-- The task --
Filter the listing below for "Massage" and report every line that has it.

▼

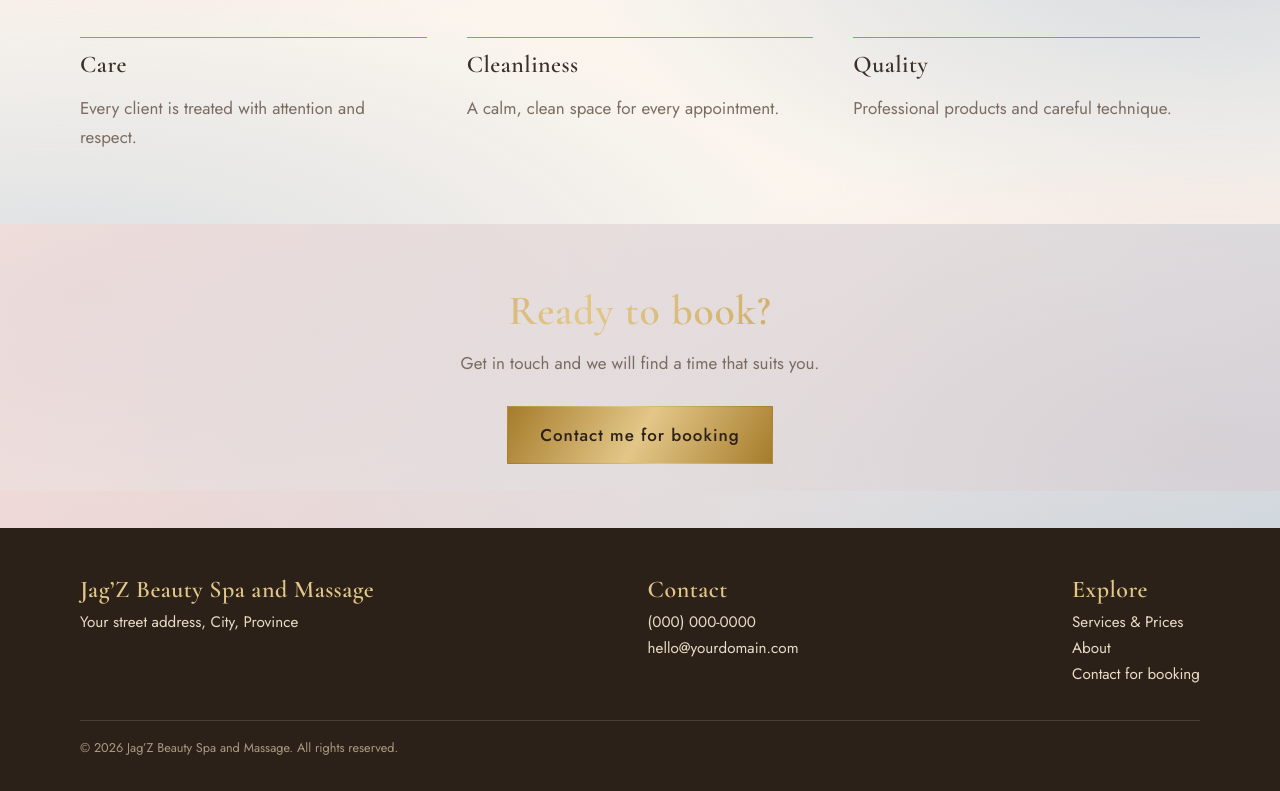
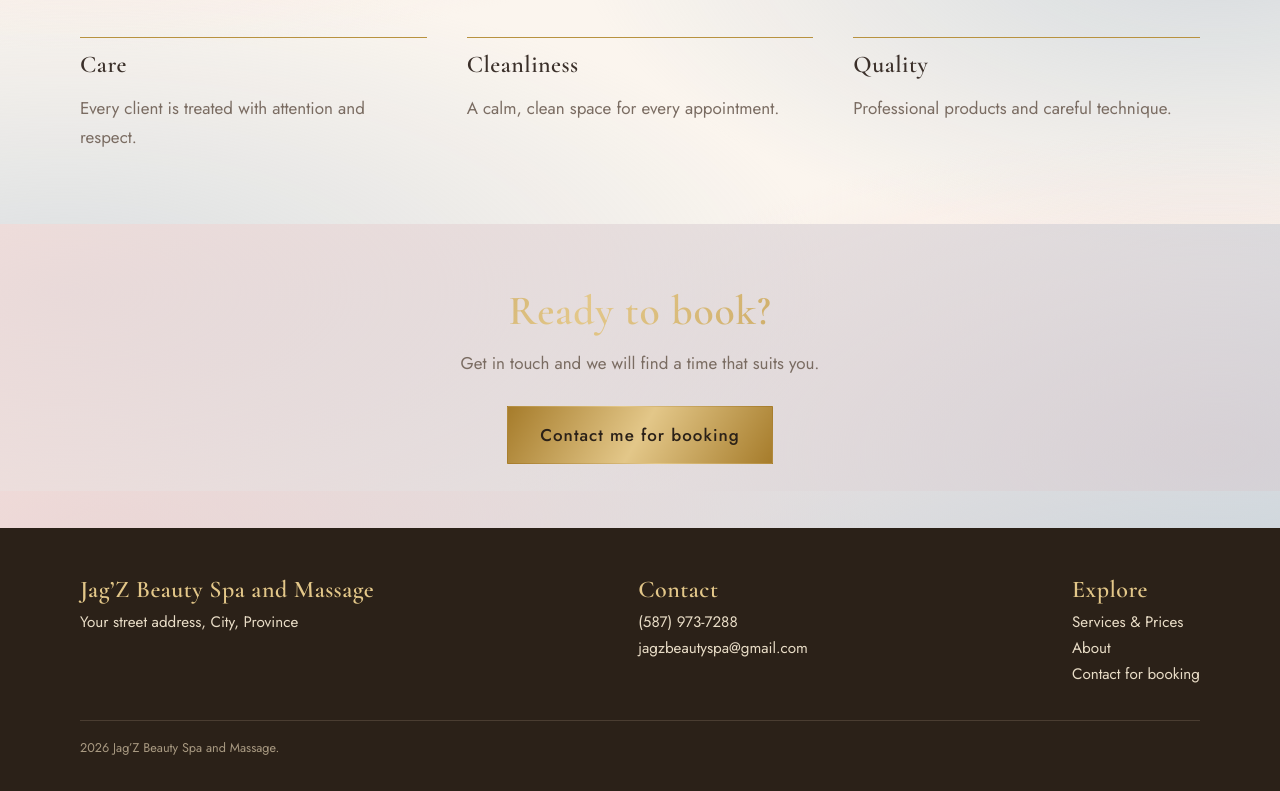
Before and after one commit to jagz-beautyspa/jagz.beautyspa.yyc, a plain HTML site: page about.html in a window 1280 px wide. Shown: the part 1109-1900 px from the top of the page. Drawn offline with nearby package versions, Linux system fonts and the light colour scheme.

Commit message:
Update about.html

```diff
--- a/about.html
+++ b/about.html
@@ -23,6 +23,6 @@
 </main>
 <footer><div class="wrap"><div class="cols">
 <div><h3>Jag’Z Beauty Spa and Massage</h3><p>Your street address, City, Province</p></div>
-<div><h3>Contact</h3><p><a href="tel:+10000000000">(000) 000-0000</a><br><a href="mailto:hello@yourdomain.com">hello@yourdomain.com</a></p></div>
+<div><h3>Contact</h3><p><a href="tel:+15879737288">(587) 973-7288</a><br><a href="mailto:jagzbeautyspa@gmail.com">jagzbeautyspa@gmail.com</a></p></div>
 <div><h3>Explore</h3><p><a href="services.html">Services &amp; Prices</a><br><a href="about.html">About</a><br><a href="contact.html">Contact for booking</a></p></div>
-</div><small>© 2026 Jag’Z Beauty Spa and Massage. All rights reserved.</small></div></footer></body></html>
+</div><small>2026 Jag’Z Beauty Spa and Massage.</small></div></footer></body></html>
```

▲

-- Solution below --
 <div><h3>Jag’Z Beauty Spa and Massage</h3><p>Your street address, City, Province</p></div>
-</div><small>© 2026 Jag’Z Beauty Spa and Massage. All rights reserved.</small></div></footer></body></html>
+</div><small>2026 Jag’Z Beauty Spa and Massage.</small></div></footer></body></html>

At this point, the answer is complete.